◆ PROBLEM STATEMENT:
Search the records for "Menard". Copy every line where it appears.

○ ○ ○

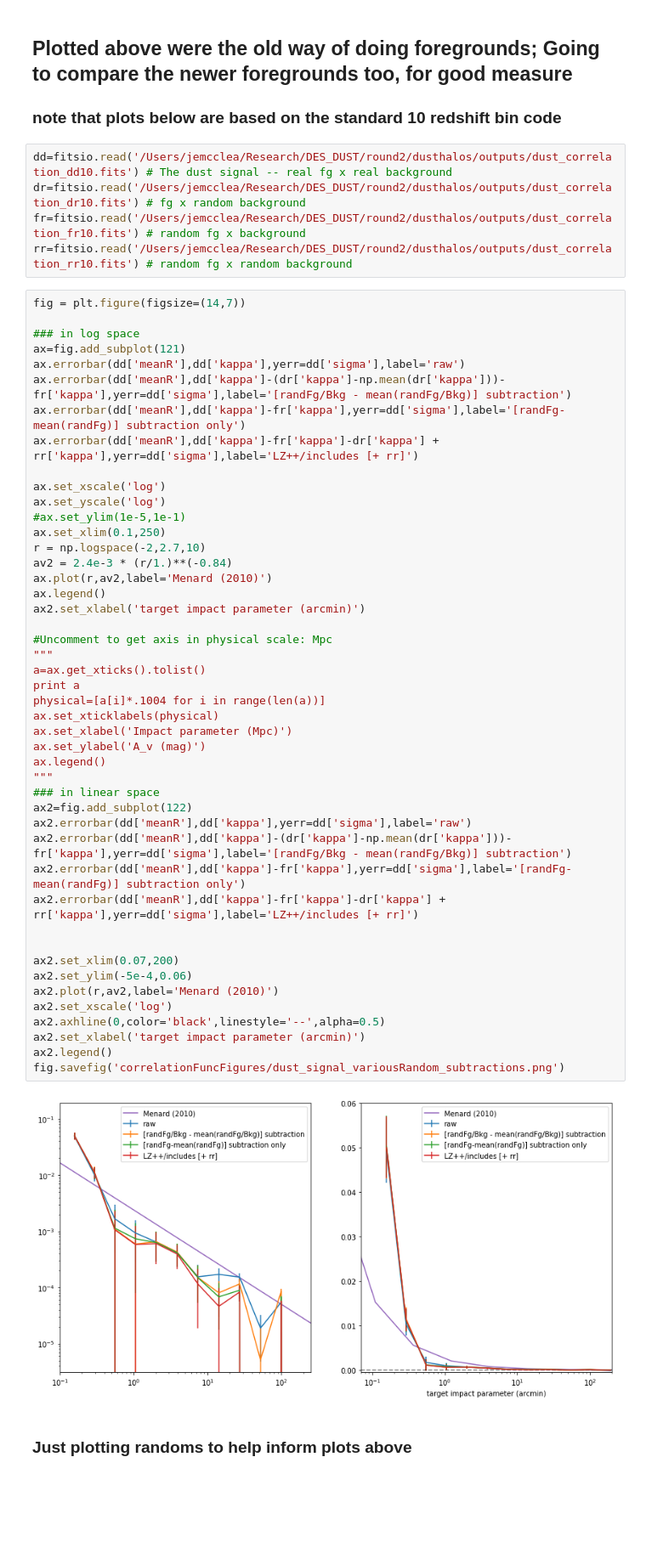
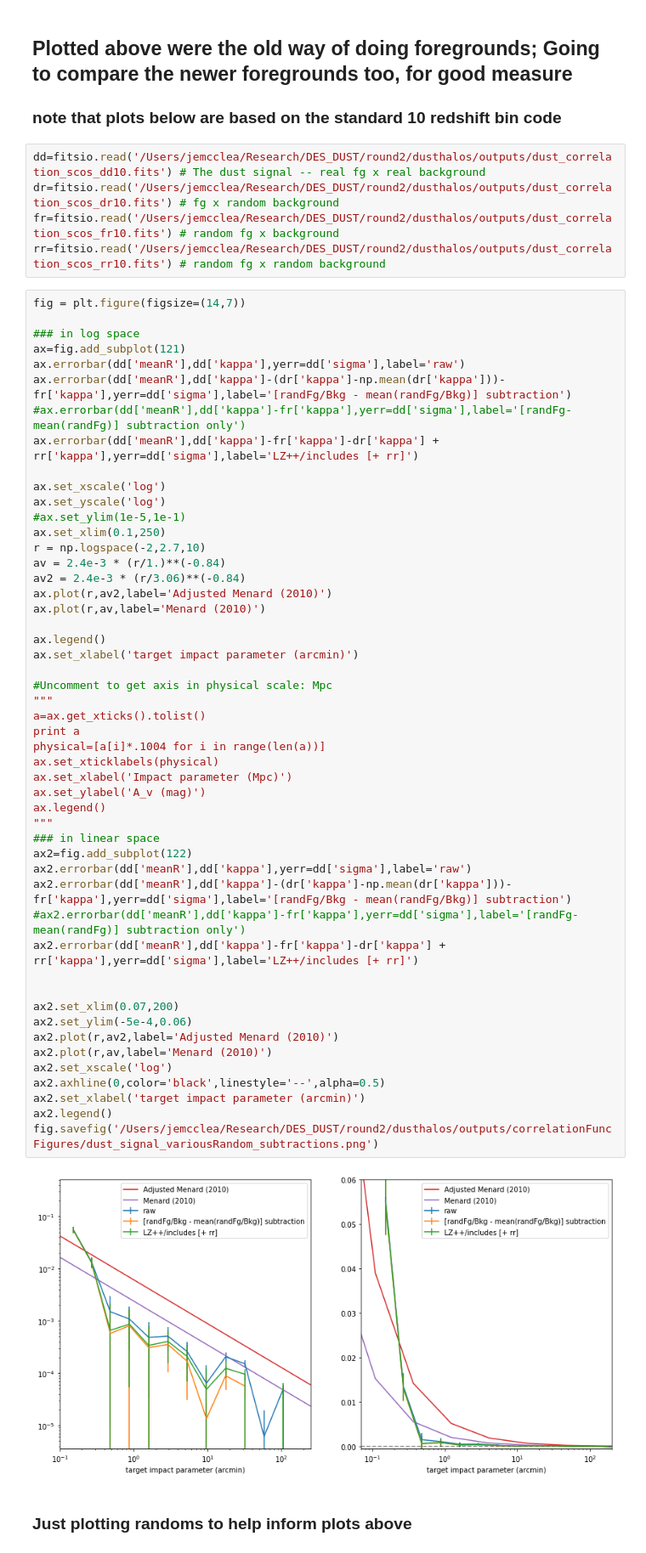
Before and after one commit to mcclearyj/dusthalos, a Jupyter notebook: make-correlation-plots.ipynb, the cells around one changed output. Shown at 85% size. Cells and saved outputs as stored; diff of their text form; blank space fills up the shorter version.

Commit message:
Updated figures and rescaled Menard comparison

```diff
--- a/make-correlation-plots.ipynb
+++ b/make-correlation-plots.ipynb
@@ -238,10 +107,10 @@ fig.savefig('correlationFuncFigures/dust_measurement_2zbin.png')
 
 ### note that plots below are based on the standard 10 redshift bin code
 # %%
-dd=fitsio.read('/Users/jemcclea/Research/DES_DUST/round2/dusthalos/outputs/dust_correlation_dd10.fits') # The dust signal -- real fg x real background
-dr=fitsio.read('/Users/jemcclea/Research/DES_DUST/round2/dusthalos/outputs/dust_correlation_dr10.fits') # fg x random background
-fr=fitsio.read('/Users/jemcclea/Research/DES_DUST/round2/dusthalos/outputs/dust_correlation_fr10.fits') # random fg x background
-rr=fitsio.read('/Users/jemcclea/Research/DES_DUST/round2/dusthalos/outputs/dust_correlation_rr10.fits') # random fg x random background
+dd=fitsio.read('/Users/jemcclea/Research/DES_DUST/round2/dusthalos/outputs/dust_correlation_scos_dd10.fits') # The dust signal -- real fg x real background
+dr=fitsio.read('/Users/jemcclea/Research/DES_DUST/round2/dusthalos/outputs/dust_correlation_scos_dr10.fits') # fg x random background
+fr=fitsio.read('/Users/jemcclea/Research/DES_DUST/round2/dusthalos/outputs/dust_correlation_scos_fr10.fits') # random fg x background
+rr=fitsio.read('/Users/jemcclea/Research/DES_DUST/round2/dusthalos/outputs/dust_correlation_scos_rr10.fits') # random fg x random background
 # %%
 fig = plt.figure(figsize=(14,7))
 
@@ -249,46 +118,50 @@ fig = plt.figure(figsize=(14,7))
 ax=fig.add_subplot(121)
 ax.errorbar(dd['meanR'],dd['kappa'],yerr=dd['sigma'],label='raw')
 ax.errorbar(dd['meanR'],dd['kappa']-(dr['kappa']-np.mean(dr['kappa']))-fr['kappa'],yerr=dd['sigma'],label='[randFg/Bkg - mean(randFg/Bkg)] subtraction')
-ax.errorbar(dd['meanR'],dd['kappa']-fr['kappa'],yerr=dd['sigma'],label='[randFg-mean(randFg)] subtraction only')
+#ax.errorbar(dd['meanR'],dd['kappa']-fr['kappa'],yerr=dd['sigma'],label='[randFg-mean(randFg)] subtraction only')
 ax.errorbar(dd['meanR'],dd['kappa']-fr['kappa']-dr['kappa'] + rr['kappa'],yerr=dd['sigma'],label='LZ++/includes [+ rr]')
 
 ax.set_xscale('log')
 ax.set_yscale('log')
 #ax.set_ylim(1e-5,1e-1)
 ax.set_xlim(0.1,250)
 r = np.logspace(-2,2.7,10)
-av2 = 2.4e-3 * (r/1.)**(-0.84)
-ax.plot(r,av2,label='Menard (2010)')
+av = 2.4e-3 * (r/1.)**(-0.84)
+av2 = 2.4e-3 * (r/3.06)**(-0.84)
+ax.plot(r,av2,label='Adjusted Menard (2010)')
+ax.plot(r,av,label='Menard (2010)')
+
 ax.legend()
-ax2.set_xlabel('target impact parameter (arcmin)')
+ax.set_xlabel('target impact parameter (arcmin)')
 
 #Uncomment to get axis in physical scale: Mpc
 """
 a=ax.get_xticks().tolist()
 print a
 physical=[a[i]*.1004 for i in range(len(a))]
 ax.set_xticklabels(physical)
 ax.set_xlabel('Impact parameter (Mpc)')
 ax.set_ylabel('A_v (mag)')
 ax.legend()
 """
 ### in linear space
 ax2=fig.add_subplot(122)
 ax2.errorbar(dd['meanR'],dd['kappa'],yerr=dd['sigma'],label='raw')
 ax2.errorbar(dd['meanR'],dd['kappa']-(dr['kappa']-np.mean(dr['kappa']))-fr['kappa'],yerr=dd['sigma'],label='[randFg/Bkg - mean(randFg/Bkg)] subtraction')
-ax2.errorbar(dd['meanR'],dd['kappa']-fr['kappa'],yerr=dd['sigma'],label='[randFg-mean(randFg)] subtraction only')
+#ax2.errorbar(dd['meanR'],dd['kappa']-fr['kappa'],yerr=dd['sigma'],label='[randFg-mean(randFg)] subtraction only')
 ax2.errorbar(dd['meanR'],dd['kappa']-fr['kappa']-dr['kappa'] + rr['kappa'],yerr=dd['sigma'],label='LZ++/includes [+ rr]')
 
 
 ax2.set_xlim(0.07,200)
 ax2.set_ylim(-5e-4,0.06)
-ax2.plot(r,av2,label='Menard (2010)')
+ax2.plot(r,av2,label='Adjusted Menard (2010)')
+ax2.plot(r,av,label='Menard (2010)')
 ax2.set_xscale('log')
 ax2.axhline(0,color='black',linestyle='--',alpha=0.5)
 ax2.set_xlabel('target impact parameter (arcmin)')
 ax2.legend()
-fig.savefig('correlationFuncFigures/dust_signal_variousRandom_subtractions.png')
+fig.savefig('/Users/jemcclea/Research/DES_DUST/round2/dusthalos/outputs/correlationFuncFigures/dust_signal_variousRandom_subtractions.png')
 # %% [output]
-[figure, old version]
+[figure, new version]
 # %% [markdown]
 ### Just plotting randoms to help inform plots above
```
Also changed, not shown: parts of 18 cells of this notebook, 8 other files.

○ ○ ○

◆ SOLUTION:
Updated figures and rescaled Menard comparison
-ax.plot(r,av2,label='Menard (2010)')
+ax.plot(r,av2,label='Adjusted Menard (2010)')
+ax.plot(r,av,label='Menard (2010)')
-ax2.plot(r,av2,label='Menard (2010)')
+ax2.plot(r,av2,label='Adjusted Menard (2010)')
+ax2.plot(r,av,label='Menard (2010)')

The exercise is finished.